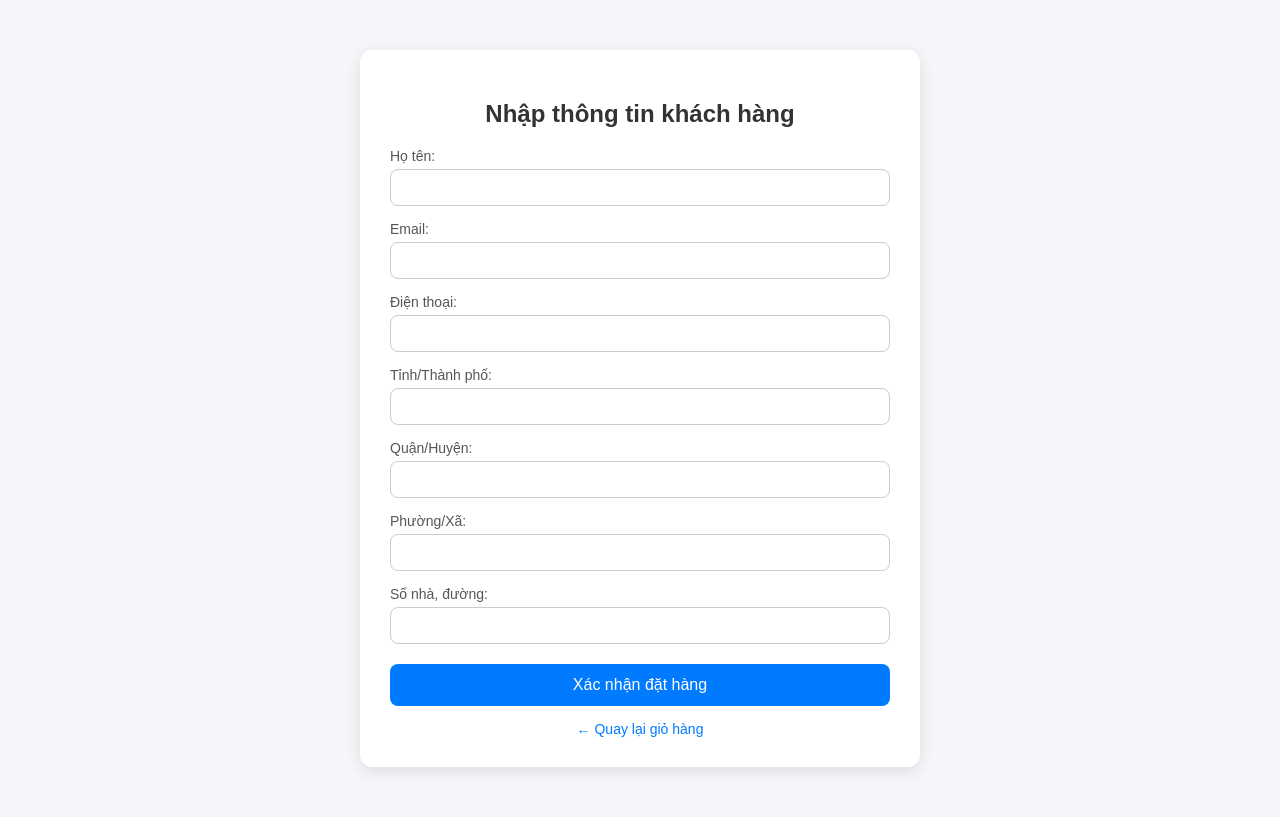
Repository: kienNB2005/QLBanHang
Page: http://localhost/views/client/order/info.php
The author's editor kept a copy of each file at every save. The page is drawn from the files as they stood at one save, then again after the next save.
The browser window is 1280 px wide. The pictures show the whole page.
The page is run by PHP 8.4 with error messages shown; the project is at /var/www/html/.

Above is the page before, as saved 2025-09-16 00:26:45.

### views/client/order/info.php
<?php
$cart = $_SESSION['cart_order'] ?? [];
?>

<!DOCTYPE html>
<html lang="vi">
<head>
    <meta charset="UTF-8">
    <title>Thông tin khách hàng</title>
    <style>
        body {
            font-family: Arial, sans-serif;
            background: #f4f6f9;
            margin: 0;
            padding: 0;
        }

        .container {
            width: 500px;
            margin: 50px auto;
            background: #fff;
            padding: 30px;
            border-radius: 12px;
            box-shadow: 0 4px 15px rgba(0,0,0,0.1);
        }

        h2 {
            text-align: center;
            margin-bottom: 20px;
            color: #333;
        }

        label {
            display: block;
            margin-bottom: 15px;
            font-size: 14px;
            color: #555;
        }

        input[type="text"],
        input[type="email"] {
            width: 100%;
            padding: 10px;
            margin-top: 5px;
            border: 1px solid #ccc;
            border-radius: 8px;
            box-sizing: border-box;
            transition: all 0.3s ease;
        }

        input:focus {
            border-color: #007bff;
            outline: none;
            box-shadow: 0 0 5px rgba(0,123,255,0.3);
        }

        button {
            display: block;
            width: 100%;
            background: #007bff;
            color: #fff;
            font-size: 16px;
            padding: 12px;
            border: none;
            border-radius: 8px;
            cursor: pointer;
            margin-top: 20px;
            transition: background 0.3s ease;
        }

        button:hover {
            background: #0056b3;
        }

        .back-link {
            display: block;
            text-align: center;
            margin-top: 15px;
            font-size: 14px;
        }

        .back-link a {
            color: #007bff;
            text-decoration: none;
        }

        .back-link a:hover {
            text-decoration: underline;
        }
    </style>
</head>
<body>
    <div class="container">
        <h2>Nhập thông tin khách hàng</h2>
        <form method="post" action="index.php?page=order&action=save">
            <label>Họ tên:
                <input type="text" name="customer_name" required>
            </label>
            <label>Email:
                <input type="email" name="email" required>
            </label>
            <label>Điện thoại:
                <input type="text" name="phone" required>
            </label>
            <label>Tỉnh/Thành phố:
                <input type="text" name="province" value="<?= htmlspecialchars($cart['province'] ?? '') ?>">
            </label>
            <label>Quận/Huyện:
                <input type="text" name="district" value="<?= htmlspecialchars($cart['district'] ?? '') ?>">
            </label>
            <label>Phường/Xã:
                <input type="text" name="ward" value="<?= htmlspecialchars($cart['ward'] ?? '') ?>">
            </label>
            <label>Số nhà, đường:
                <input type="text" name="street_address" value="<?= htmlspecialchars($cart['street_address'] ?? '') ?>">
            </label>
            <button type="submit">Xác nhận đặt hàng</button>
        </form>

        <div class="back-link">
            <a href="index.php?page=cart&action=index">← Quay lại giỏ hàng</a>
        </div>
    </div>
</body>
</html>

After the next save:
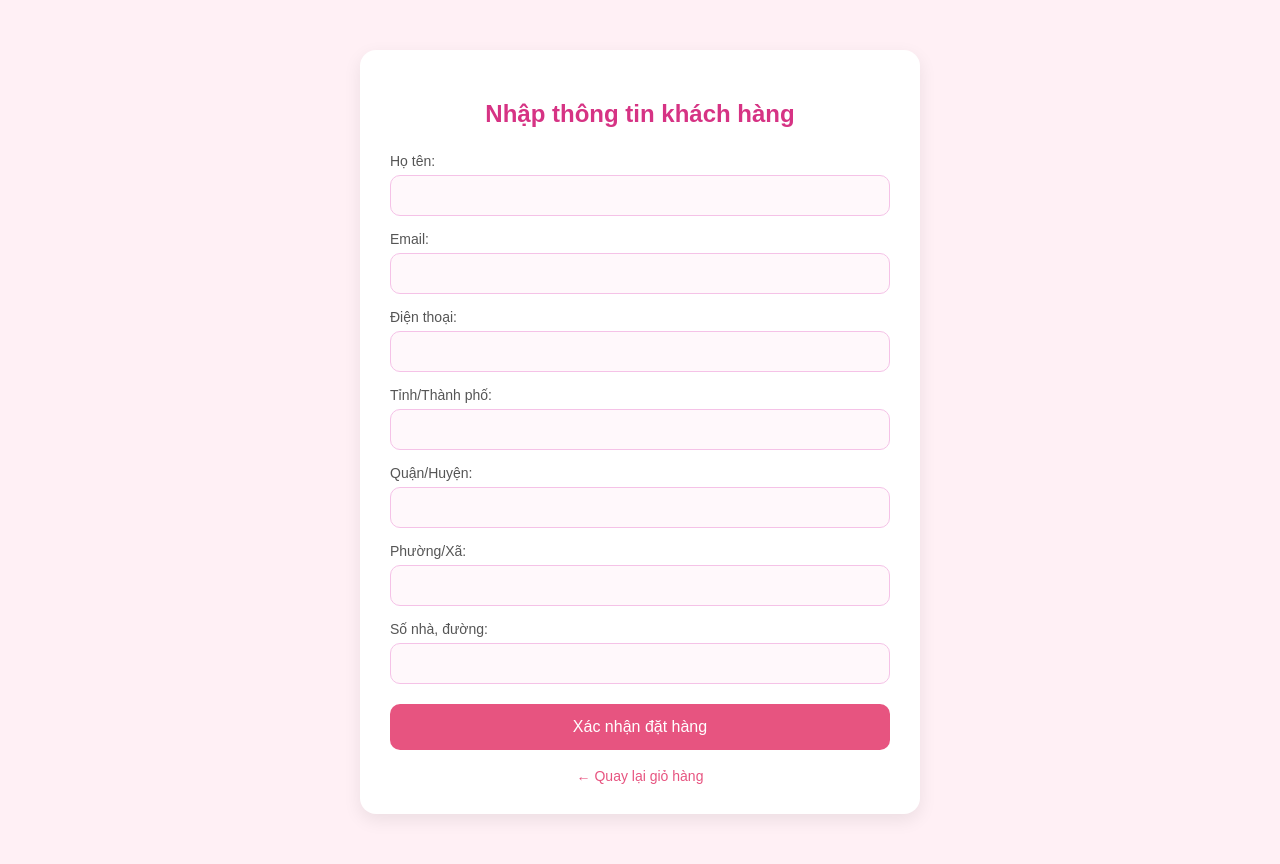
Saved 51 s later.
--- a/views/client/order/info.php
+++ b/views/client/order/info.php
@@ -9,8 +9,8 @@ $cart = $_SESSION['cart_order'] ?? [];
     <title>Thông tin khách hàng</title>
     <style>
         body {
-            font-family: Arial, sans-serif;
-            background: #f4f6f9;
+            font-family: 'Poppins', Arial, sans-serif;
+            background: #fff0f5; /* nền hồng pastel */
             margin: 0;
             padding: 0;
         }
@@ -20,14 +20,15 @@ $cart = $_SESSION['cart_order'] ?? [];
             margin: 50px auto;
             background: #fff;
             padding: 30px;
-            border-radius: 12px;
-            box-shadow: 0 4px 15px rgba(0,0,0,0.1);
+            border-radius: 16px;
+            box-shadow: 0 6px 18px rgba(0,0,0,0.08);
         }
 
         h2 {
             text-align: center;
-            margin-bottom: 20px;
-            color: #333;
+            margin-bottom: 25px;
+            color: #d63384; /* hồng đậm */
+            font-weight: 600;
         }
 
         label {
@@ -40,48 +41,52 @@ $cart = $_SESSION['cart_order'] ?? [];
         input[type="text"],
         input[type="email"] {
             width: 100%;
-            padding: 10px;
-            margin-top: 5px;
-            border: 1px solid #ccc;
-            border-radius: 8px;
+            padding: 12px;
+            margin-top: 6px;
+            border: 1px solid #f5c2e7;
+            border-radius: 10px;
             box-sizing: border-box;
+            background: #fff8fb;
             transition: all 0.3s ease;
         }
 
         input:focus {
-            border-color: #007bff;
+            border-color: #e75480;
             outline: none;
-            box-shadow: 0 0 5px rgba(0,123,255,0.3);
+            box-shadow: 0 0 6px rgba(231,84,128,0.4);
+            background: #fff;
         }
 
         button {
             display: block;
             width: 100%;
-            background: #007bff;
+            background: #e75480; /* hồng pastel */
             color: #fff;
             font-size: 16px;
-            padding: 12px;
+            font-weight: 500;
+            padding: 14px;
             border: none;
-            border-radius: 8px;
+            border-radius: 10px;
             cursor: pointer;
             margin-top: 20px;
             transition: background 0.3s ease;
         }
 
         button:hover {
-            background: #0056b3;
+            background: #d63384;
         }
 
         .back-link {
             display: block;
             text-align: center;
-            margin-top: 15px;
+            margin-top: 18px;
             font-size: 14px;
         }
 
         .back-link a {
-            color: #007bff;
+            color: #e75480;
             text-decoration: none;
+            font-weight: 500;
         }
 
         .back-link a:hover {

——

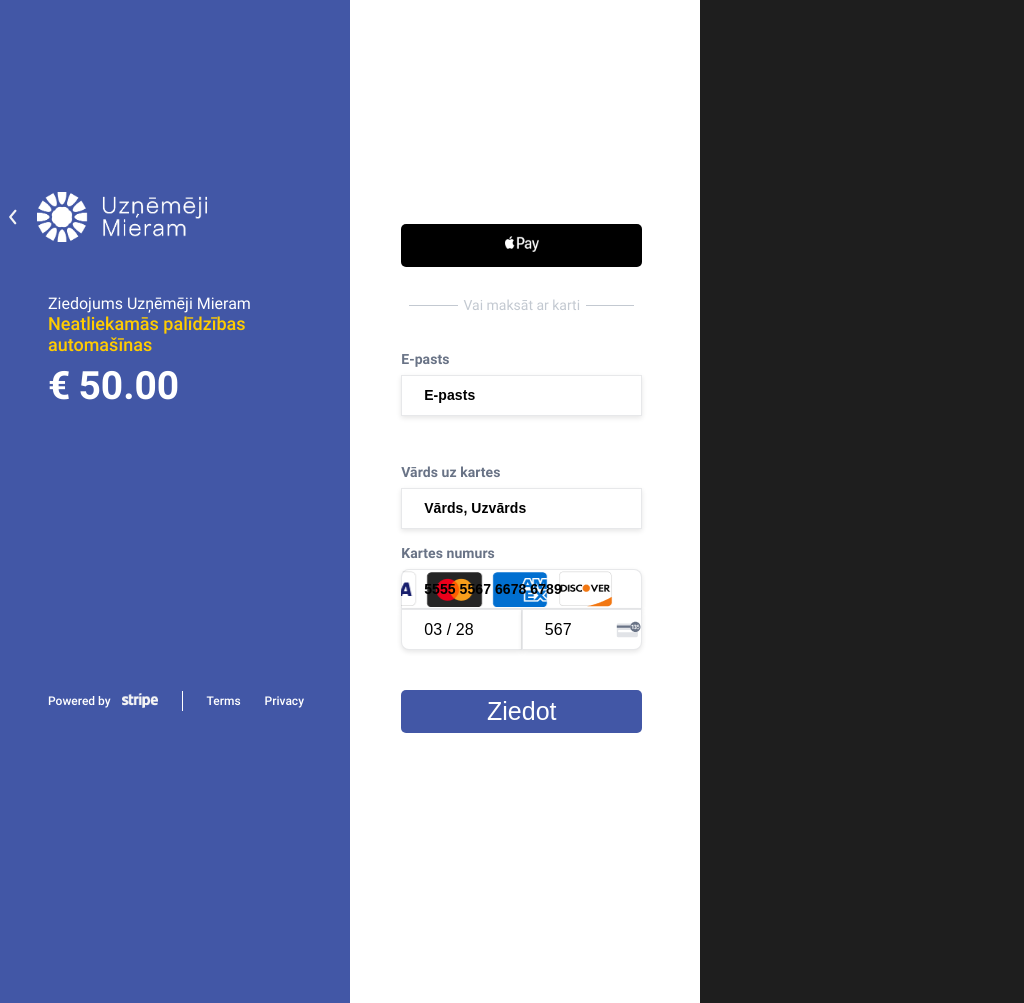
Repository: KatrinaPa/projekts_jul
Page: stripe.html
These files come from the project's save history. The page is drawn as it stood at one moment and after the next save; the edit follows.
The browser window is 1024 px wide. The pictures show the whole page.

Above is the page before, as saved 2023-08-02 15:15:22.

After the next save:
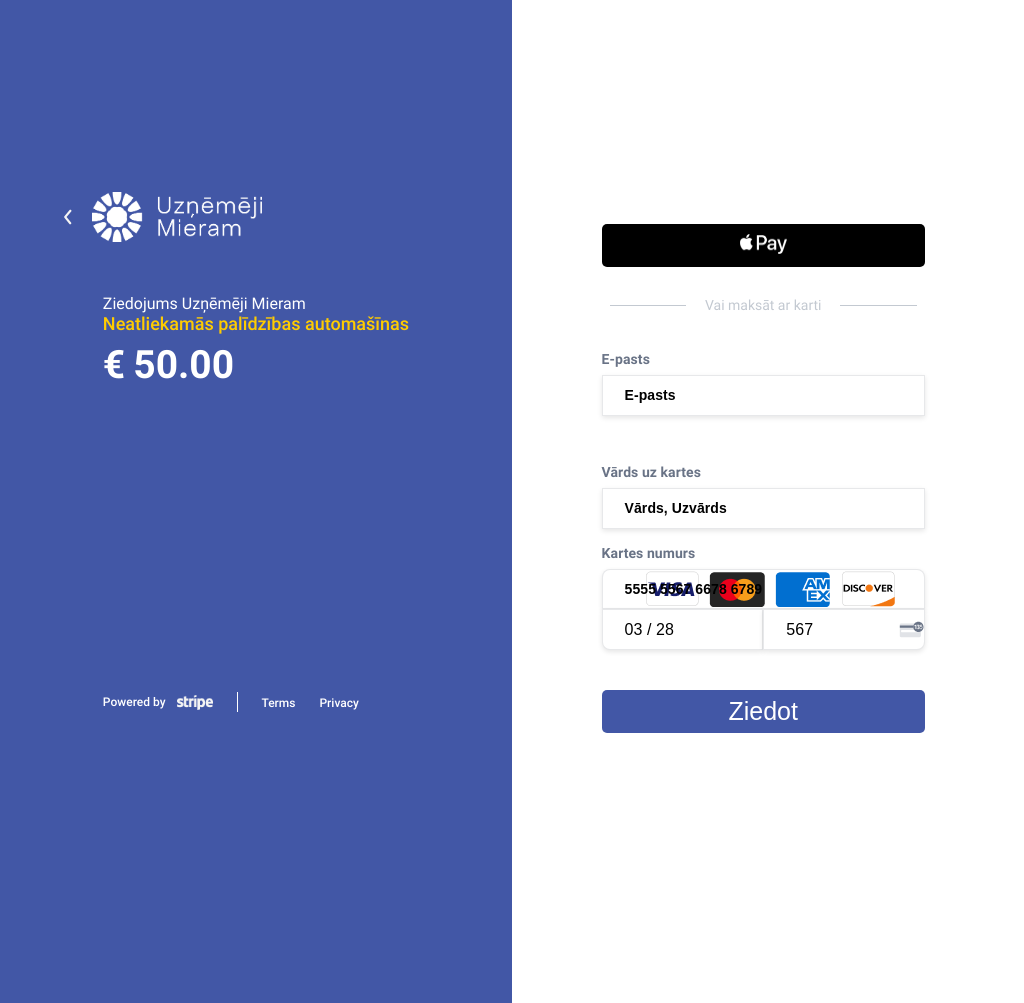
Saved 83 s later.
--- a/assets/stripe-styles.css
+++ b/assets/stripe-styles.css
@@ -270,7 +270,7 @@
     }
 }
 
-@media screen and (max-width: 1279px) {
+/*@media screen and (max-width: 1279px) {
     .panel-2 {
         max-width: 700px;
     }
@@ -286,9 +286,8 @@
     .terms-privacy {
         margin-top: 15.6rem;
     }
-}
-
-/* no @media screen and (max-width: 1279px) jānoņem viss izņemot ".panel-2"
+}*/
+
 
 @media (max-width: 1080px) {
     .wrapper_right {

——

▶ [Problem requirements]: Beginning with the line holding "Repository: kienNB2005/QLBanHang" and ending with the line holding "The page is run", write out the stretch of material above exactly; add no further lines.

▶ [Response area]:
Repository: kienNB2005/QLBanHang
Page: http://localhost/views/client/order/info.php
The author's editor kept a copy of each file at every save. The page is drawn from the files as they stood at one save, then again after the next save.
The browser window is 1280 px wide. The pictures show the whole page.
The page is run by PHP 8.4 with error messages shown; the project is at /var/www/html/.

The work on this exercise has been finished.